- Task item
Tally the lines of the records below that include the word "sections", and write down only that tally.

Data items
•••
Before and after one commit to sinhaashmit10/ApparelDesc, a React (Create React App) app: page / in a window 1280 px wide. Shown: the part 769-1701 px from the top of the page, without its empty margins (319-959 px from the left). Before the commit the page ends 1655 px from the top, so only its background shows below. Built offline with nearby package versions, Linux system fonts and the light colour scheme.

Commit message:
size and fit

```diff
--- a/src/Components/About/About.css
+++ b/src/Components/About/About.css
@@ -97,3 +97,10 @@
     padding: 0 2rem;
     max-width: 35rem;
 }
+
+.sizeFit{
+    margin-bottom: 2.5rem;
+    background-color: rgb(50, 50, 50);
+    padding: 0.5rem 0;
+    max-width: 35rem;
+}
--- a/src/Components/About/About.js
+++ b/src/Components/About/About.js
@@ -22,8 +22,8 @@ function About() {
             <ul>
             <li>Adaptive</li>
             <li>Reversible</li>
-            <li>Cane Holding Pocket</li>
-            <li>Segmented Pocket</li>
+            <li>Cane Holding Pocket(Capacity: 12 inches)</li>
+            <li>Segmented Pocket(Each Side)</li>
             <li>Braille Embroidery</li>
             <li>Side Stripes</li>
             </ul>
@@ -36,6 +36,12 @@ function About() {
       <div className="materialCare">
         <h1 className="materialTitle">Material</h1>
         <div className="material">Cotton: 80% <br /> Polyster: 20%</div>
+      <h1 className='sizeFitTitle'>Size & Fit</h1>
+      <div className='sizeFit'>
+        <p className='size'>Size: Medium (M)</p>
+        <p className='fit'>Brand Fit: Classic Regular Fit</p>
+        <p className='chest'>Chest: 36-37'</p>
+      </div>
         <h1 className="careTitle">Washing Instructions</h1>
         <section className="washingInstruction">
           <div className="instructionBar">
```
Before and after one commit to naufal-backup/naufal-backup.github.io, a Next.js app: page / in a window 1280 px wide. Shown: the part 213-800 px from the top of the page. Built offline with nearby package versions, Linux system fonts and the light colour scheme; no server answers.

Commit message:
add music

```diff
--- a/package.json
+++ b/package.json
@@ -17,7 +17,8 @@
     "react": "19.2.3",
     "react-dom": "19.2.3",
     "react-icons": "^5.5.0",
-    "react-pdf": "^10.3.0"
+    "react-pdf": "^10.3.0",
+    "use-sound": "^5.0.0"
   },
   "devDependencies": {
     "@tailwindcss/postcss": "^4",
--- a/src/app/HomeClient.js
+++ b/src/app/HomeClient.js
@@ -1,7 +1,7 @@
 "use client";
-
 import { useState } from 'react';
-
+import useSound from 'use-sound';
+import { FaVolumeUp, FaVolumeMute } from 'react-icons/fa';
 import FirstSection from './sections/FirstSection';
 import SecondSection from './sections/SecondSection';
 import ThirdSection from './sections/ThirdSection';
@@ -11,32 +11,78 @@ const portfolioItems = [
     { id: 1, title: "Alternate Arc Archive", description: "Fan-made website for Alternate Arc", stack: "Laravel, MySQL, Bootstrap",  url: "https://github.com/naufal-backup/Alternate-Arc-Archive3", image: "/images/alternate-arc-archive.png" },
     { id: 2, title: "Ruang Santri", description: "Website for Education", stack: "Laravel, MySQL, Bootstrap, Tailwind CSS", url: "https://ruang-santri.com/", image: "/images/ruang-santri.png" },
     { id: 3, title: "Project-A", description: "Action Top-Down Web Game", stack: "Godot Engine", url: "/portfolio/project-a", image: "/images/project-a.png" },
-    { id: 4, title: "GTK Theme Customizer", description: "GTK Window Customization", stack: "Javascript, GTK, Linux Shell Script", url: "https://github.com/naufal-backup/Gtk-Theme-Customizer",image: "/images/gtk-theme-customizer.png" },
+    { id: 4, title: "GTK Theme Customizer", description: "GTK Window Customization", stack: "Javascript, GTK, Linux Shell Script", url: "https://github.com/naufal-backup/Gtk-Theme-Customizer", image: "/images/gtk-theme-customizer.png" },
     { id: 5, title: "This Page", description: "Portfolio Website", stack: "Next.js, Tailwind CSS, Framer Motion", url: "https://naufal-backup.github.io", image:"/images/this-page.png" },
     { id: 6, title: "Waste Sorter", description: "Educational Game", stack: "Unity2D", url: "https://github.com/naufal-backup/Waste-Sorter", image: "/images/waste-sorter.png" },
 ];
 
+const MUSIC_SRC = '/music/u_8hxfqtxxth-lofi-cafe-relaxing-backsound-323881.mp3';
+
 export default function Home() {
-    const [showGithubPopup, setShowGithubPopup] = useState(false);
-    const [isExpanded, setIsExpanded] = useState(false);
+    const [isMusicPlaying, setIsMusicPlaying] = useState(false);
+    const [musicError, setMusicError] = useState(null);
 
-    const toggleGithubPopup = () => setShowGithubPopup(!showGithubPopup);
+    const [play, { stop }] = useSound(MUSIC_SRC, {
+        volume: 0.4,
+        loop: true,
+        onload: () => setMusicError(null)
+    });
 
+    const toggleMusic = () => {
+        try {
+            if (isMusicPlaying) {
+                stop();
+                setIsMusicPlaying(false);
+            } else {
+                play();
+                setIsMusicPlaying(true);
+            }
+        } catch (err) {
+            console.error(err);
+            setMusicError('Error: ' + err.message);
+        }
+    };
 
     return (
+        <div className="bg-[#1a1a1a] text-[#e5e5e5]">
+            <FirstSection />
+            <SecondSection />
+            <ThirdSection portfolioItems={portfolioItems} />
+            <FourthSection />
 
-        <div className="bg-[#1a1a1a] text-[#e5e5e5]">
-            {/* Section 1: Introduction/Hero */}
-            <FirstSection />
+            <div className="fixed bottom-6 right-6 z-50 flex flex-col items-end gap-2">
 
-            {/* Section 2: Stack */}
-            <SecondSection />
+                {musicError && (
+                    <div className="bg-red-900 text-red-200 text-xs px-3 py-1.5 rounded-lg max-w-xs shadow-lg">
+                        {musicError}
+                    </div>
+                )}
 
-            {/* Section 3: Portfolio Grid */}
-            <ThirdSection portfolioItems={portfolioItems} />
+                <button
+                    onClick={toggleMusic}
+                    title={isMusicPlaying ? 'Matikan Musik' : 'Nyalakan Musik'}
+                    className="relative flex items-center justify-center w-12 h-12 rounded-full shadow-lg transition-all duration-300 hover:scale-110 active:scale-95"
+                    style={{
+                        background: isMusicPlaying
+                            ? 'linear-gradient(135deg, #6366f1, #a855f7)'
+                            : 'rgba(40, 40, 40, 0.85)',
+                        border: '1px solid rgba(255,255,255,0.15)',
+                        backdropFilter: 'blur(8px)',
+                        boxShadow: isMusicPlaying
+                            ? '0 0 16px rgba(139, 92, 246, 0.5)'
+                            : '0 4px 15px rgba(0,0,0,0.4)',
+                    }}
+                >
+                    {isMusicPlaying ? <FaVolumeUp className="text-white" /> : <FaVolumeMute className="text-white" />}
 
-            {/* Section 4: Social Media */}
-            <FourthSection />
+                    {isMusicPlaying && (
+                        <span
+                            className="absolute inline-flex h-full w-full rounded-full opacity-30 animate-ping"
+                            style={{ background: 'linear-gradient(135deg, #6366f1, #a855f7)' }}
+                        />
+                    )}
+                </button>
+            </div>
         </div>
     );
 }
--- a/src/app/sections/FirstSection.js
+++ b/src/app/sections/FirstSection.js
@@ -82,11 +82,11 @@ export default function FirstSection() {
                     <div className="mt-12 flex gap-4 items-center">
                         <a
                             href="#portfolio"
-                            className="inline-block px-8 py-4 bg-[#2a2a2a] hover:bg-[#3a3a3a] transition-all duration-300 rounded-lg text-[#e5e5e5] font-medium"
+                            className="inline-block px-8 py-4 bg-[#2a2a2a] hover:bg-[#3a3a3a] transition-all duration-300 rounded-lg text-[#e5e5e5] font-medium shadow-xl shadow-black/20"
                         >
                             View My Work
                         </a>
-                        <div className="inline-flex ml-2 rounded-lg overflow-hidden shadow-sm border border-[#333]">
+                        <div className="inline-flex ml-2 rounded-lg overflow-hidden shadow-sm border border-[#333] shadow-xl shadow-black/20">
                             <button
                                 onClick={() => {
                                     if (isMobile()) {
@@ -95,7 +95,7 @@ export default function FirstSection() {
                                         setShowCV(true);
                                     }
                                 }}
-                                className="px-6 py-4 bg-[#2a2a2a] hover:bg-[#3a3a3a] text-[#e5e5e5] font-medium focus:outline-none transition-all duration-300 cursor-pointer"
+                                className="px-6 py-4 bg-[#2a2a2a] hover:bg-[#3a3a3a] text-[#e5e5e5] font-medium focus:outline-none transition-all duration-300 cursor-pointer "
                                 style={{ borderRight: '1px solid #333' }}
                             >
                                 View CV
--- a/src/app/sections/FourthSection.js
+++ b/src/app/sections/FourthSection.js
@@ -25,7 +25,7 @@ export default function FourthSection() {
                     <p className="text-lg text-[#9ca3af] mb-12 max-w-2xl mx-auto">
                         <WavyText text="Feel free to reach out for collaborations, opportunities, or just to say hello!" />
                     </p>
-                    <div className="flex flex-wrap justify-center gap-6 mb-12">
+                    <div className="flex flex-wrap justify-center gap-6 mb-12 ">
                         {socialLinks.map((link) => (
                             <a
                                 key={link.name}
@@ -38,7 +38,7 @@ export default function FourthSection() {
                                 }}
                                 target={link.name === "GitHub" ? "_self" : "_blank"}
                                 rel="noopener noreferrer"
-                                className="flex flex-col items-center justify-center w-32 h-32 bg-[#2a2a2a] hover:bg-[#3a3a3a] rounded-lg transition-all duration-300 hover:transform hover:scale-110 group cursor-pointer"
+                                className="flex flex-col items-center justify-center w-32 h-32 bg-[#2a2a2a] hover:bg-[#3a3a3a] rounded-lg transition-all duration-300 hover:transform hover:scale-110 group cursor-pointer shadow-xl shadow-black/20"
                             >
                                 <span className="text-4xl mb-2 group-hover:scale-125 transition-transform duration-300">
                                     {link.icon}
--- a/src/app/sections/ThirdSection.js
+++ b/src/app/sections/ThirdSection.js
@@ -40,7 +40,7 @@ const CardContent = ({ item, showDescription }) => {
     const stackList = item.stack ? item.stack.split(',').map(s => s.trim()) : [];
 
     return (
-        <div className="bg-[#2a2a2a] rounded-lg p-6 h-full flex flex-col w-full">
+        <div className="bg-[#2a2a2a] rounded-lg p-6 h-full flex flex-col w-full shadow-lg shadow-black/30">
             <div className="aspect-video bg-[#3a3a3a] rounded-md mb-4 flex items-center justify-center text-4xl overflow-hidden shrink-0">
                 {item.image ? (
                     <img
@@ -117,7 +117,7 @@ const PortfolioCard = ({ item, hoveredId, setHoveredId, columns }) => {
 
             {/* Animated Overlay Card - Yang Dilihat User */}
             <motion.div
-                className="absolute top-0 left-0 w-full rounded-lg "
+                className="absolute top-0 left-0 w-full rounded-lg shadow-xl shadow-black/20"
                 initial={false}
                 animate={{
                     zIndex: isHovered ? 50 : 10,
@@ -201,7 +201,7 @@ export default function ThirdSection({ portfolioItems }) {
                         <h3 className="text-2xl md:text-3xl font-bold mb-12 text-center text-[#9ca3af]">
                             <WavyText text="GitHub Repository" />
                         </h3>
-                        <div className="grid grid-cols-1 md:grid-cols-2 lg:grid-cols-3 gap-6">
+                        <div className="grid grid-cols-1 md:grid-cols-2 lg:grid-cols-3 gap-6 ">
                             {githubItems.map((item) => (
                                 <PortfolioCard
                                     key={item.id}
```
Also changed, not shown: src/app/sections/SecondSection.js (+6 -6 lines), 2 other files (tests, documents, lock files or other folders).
•••
- Result of this task
10